*** Opening of Exercise materials ***

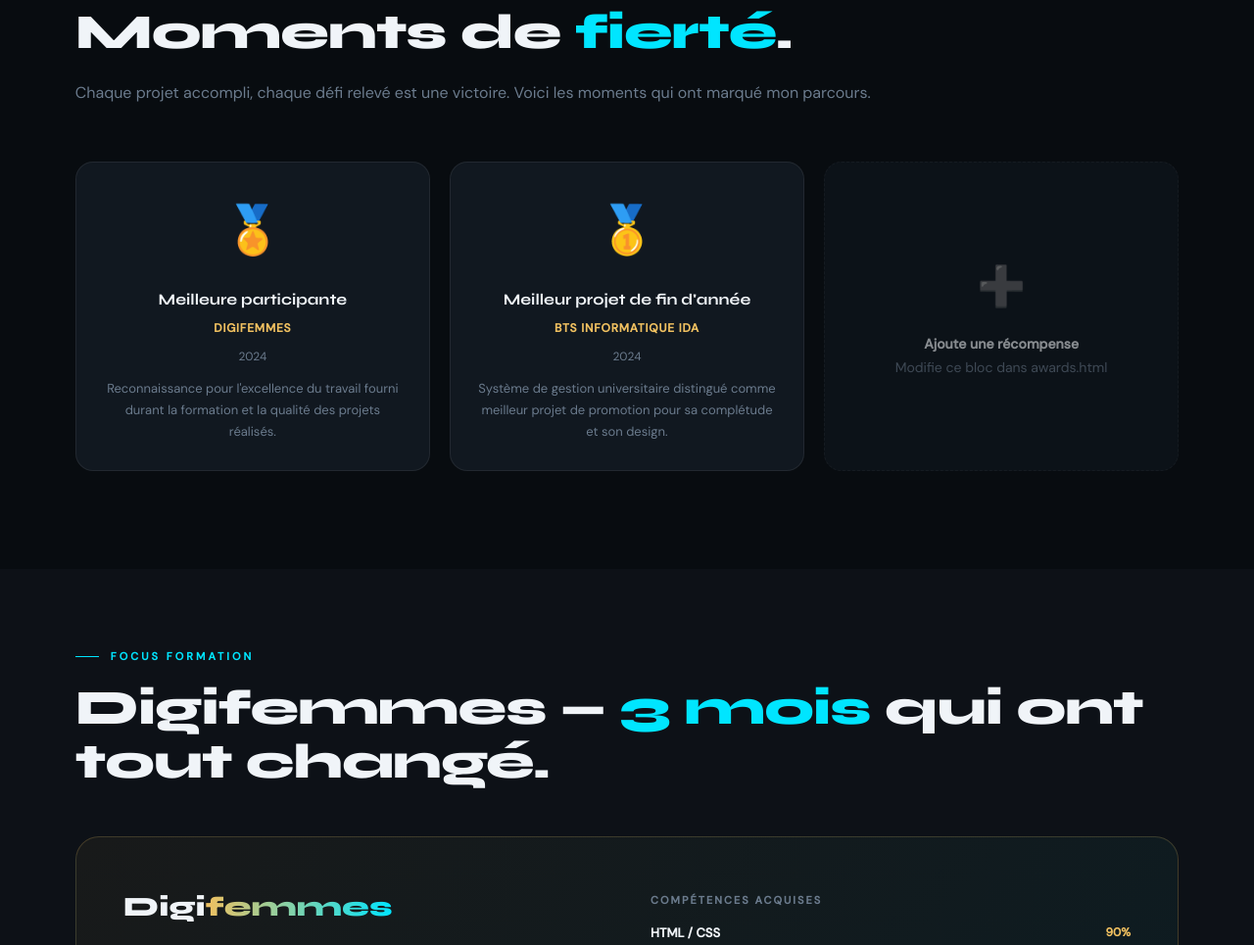
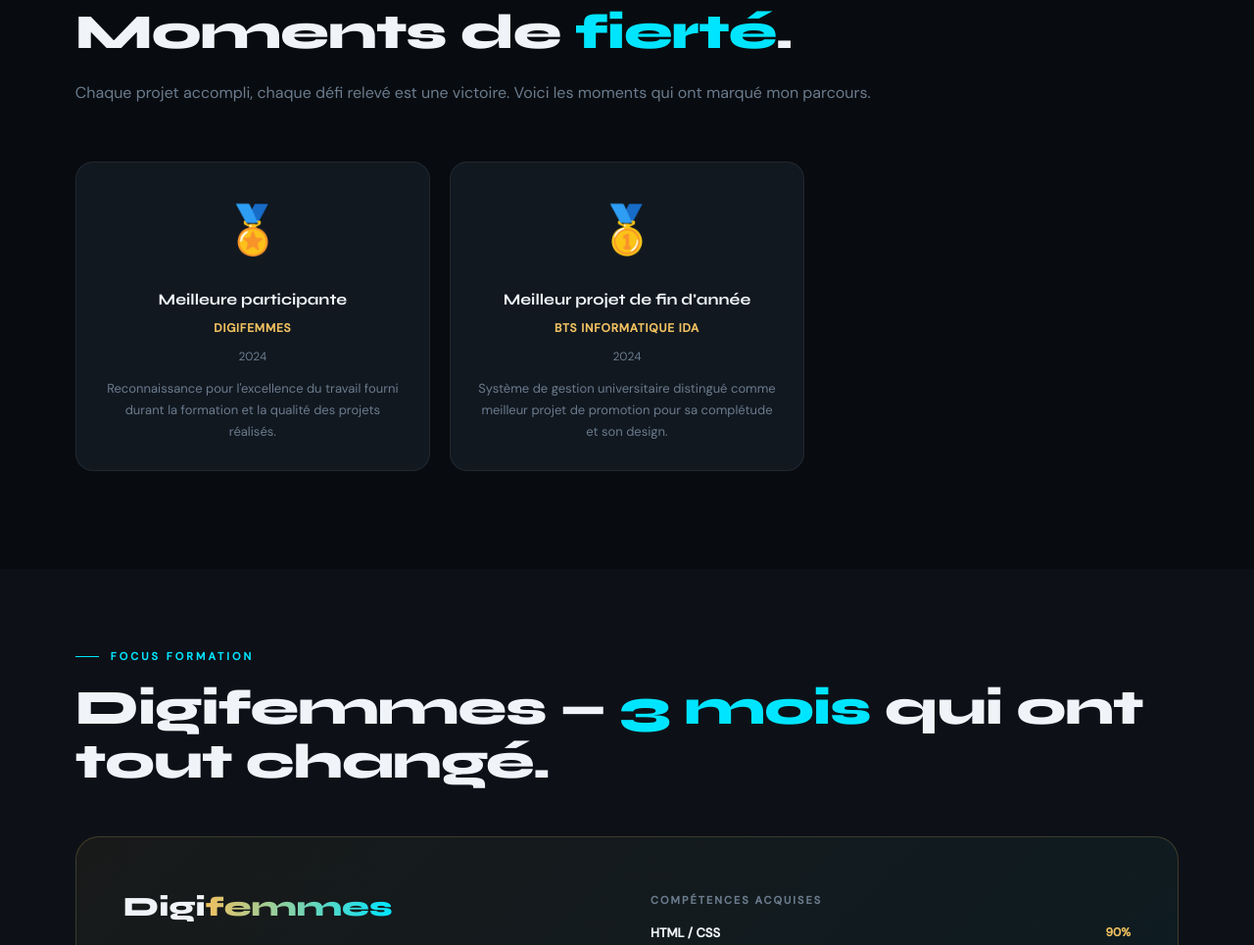
Before and after one commit to Tiefsalvador19/portfolio, a plain HTML site: page awards.html in a window 1280 px wide. Shown: the part 1934-2899 px from the top of the page at 98% size. Drawn offline with Linux system fonts and the light colour scheme.

Commit message:
Update awards.html

```diff
--- a/awards.html
+++ b/awards.html
@@ -378,14 +378,7 @@
       </div>
     </div>
 
-    <!-- Slot à remplir -->
-    <div class="award-card reveal reveal-delay-2" style="border-style:dashed;opacity:.55;display:flex;flex-direction:column;align-items:center;justify-content:center;min-height:220px;">
-      <span style="font-size:40px;margin-bottom:14px;">➕</span>
-      <div style="font-size:14px;color:var(--muted);text-align:center;">
-        <strong style="color:var(--txt);">Ajoute une récompense</strong><br>
-        Modifie ce bloc dans awards.html
-      </div>
-    </div>
+
 
   </div>
 </section>
```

*** Close of Exercise materials ***

▶ _What you have to do_
The data above should be repeated in full and exactly, with no pictures carried over.

▶ _Response_
Before and after one commit to Tiefsalvador19/portfolio, a plain HTML site: page awards.html in a window 1280 px wide. Shown: the part 1934-2899 px from the top of the page at 98% size. Drawn offline with Linux system fonts and the light colour scheme.

Commit message:
Update awards.html

```diff
--- a/awards.html
+++ b/awards.html
@@ -378,14 +378,7 @@
       </div>
     </div>
 
-    <!-- Slot à remplir -->
-    <div class="award-card reveal reveal-delay-2" style="border-style:dashed;opacity:.55;display:flex;flex-direction:column;align-items:center;justify-content:center;min-height:220px;">
-      <span style="font-size:40px;margin-bottom:14px;">➕</span>
-      <div style="font-size:14px;color:var(--muted);text-align:center;">
-        <strong style="color:var(--txt);">Ajoute une récompense</strong><br>
-        Modifie ce bloc dans awards.html
-      </div>
-    </div>
+
 
   </div>
 </section>
```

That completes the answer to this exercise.